CANTON, MA — On the third day of fall and the first day of the 2018-19 Boston Celtics season, Marcus Smart spoke of the coming storm.
The weather outside was cloudy. Inside the studio where the Celtics were taking team photos was colder than they’d like. Only the media room was warm, according Kyrie Irving. But that weather wasn’t the kind of storm Smart meant, anyway. Not really, anyway.
Most everyone on the Celtics spoke of the great summer they had in their first meetings with the media. Everyone except maybe Smart, who watched his mother’s cancer slowly end her life. Smart told reporters in April that his mother, Camellia, had myelodysplastic syndrome, a cancer caused by abnormal cells in bone marrow. He eschewed focus on his free agency to return to Texas and be with his family.
Everyone worked out and got healthy and even played some pickup games together before training camp truly began on Tuesday. They’re all ready to have fun together and not worry about who gets minutes where. But for Smart, a return to basketball season is an escape from the rest of the world, a world that’s tough for him to bear.
“I look at basketball like a storm, but it’s the eye of the storm. The calmest place is right in the middle of it, the eye of it,” Smart said. “That’s what basketball is for me: it’s the eye.

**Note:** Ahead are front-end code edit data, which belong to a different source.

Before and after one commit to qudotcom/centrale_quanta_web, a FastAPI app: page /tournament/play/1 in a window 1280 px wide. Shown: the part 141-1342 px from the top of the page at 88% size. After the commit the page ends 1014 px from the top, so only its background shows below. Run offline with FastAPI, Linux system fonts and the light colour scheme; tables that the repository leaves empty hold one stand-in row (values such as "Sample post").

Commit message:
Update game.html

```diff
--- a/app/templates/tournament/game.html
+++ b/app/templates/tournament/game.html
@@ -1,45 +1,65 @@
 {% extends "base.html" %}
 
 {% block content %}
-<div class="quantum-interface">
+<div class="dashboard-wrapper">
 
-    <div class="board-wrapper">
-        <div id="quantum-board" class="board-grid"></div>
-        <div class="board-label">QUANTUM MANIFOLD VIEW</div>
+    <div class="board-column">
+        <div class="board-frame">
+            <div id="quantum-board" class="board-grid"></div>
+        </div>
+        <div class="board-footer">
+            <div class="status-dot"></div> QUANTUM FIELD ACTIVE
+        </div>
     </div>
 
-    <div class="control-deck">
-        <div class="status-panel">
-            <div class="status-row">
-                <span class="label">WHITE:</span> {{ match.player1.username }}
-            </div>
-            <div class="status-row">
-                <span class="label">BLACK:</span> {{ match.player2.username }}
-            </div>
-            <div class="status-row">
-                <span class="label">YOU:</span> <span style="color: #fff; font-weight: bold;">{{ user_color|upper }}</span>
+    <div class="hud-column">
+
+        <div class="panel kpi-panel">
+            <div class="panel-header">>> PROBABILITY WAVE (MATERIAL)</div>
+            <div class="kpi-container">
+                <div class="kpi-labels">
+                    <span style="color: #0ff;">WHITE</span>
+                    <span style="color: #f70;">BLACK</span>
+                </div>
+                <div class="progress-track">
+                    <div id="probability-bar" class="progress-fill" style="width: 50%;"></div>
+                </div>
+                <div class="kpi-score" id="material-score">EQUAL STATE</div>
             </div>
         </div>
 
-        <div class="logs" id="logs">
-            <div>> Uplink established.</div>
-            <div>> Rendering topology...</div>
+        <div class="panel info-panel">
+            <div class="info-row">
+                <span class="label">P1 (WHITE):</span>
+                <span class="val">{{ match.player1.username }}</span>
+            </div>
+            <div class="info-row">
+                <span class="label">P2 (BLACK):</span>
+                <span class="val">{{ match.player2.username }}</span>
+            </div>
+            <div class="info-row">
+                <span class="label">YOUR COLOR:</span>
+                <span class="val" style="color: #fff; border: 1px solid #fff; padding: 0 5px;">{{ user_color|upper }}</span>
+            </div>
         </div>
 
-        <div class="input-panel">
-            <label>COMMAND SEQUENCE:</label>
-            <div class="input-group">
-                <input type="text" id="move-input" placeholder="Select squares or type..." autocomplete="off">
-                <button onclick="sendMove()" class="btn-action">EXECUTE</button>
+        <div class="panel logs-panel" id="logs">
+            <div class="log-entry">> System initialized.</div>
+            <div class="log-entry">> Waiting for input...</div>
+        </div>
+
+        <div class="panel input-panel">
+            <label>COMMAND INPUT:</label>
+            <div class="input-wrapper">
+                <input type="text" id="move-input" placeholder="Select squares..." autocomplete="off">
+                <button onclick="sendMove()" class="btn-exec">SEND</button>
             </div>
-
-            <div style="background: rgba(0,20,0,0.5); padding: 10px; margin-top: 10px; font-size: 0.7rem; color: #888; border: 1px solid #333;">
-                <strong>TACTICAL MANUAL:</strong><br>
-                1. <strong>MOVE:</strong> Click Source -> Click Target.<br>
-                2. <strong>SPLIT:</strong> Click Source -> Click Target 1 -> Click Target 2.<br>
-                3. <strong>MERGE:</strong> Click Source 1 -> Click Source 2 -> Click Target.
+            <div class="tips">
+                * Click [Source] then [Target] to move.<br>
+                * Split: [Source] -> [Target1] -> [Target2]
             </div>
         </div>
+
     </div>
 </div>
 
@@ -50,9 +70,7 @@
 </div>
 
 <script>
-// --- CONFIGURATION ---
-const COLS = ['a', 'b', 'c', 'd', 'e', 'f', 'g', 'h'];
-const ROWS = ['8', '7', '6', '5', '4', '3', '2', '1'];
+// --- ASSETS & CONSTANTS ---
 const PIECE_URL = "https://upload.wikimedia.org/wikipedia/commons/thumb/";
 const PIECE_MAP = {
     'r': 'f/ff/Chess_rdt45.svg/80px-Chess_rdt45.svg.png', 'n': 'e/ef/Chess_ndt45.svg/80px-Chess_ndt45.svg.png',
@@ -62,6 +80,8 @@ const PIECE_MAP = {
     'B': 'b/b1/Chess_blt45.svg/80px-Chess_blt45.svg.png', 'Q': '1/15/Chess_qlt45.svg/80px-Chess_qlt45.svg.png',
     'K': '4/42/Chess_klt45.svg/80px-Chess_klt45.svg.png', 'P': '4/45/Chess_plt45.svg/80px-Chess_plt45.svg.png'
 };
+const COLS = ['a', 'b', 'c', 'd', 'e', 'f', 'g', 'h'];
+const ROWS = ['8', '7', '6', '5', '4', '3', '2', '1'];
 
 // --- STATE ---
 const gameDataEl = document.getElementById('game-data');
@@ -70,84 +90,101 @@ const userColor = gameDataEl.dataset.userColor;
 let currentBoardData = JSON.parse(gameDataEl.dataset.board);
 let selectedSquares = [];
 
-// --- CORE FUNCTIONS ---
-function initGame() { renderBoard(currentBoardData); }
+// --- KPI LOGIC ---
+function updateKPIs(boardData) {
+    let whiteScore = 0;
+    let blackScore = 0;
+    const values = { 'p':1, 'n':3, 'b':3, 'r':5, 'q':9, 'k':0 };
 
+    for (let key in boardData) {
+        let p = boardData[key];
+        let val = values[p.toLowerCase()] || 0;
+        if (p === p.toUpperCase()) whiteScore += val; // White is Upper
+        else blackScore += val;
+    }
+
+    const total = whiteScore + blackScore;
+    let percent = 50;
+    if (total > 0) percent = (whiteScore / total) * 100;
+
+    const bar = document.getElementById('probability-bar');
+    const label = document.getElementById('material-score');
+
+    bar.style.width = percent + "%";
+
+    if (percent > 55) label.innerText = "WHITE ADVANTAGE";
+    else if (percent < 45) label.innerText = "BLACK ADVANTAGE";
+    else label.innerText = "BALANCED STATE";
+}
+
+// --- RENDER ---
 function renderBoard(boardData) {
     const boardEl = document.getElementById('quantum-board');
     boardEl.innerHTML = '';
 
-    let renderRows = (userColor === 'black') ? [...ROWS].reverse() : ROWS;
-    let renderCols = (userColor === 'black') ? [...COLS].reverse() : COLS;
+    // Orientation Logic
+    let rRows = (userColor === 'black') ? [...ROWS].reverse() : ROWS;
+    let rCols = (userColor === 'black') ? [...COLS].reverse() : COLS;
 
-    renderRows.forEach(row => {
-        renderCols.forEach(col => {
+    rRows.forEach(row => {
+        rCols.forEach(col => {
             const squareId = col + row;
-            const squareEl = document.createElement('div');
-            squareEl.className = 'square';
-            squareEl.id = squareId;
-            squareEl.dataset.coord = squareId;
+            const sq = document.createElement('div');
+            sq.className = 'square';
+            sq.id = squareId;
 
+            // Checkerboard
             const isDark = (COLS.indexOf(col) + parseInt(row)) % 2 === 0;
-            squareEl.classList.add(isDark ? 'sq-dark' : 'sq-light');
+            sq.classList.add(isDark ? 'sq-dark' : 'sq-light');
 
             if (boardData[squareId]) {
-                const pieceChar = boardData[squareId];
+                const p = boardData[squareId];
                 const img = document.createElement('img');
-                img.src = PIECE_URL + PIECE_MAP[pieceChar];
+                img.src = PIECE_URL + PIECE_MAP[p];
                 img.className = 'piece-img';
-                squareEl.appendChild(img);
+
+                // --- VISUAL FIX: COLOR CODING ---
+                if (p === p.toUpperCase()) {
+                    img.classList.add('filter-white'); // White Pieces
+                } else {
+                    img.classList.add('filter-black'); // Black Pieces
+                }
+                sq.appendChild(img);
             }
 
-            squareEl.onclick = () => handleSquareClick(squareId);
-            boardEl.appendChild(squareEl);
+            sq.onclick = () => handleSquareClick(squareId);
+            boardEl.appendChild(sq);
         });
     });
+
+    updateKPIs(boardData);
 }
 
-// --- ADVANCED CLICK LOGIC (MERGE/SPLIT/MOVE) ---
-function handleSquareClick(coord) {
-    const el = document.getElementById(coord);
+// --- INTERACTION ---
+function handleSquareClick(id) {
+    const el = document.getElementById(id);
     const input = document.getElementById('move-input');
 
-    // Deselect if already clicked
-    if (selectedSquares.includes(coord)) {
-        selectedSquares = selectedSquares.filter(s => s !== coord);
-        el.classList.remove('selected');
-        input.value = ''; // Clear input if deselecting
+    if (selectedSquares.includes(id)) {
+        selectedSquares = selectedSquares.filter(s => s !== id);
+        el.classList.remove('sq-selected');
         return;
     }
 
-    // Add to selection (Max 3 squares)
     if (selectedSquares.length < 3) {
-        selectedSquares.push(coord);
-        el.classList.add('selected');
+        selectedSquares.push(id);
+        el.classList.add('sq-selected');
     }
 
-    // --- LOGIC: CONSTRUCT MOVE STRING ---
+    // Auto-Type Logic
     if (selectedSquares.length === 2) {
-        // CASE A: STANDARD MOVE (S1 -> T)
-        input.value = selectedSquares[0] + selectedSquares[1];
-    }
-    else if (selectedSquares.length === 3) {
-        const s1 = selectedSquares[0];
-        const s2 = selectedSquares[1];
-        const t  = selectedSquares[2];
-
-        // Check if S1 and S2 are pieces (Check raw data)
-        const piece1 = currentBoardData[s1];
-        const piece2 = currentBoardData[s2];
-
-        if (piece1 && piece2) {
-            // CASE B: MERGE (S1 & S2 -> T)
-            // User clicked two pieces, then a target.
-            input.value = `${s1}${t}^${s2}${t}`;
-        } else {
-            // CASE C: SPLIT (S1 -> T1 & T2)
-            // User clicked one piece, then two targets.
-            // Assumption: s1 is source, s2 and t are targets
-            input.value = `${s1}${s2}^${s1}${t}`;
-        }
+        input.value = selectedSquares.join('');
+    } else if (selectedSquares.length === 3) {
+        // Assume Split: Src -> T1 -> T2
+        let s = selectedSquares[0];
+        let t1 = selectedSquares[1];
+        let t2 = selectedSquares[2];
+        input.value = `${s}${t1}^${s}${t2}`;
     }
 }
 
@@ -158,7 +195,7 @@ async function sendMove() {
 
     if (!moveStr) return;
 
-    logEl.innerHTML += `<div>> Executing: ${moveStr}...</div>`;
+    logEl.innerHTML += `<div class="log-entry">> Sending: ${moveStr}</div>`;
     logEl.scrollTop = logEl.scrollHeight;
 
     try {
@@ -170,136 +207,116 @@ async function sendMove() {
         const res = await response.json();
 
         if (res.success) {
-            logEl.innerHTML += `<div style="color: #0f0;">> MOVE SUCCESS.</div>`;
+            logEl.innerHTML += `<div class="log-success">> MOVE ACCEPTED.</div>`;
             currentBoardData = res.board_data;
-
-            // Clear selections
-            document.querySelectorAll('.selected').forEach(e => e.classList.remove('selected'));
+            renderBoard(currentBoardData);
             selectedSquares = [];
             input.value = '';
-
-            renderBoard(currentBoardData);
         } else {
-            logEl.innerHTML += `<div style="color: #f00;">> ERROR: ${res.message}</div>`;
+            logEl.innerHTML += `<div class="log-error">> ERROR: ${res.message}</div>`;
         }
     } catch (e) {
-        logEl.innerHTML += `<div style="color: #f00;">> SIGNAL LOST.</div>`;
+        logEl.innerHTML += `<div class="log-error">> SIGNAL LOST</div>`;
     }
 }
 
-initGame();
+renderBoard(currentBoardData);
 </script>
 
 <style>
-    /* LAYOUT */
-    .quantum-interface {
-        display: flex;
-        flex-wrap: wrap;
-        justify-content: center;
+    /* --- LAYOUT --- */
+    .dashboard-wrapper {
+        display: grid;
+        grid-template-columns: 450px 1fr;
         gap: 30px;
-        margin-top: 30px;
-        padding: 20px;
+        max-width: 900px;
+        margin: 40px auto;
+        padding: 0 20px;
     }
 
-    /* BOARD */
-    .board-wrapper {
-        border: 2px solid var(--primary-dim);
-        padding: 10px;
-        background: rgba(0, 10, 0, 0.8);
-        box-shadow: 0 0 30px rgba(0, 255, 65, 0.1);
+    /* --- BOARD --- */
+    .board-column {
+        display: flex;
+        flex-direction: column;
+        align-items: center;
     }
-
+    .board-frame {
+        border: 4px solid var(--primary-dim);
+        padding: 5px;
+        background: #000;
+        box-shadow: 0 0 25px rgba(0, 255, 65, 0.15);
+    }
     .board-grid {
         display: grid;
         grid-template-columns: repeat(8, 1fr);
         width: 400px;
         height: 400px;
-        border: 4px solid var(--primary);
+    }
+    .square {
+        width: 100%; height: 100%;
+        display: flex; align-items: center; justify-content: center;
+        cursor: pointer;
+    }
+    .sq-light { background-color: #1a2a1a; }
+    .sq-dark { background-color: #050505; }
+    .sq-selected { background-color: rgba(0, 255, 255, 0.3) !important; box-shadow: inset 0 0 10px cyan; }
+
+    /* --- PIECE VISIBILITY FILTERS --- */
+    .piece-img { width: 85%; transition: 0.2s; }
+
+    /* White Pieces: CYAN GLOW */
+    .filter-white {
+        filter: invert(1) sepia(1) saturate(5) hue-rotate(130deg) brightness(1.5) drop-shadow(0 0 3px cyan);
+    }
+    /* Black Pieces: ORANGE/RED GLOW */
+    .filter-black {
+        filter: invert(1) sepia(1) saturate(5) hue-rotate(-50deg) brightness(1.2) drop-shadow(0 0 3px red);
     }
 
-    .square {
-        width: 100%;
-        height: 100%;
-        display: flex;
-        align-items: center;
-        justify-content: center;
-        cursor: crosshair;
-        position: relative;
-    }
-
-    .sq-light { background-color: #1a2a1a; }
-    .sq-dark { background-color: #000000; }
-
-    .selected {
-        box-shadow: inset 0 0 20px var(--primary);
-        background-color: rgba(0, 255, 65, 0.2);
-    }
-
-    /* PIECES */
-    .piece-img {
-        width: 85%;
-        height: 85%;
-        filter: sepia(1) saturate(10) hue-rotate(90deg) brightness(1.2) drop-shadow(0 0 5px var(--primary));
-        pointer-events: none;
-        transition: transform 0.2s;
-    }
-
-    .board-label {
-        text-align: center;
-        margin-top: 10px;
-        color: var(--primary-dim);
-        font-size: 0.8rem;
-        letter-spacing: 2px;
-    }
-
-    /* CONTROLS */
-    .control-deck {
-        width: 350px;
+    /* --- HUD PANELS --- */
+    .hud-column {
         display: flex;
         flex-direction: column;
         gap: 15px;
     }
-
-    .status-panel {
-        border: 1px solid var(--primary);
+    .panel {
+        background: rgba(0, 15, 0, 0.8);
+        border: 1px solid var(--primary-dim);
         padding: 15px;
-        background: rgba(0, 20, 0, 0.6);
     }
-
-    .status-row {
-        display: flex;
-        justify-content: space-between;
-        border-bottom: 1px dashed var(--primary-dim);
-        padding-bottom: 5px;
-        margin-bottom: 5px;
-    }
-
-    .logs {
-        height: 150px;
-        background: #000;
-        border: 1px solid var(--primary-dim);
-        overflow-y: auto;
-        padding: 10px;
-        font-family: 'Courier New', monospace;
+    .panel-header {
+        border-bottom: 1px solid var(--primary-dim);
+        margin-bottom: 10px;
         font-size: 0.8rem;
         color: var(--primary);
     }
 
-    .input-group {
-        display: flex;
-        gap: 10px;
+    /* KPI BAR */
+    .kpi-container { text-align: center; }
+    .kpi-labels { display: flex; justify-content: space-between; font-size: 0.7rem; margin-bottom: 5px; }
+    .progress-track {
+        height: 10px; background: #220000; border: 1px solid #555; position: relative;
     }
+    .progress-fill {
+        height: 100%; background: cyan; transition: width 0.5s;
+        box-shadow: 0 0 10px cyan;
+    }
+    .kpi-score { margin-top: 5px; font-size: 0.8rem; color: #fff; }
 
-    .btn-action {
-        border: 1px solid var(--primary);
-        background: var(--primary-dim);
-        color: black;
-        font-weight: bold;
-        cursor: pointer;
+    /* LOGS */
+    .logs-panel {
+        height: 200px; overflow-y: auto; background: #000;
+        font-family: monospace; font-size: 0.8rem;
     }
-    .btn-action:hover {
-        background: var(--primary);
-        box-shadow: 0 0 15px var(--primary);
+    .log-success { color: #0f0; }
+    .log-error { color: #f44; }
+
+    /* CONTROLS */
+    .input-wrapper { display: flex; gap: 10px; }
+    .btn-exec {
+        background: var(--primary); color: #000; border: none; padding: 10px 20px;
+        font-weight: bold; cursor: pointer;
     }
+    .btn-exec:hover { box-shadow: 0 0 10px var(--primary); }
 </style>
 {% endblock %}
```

While everything else is distracting me, the destruction, things like that, basketball keeps me calm.”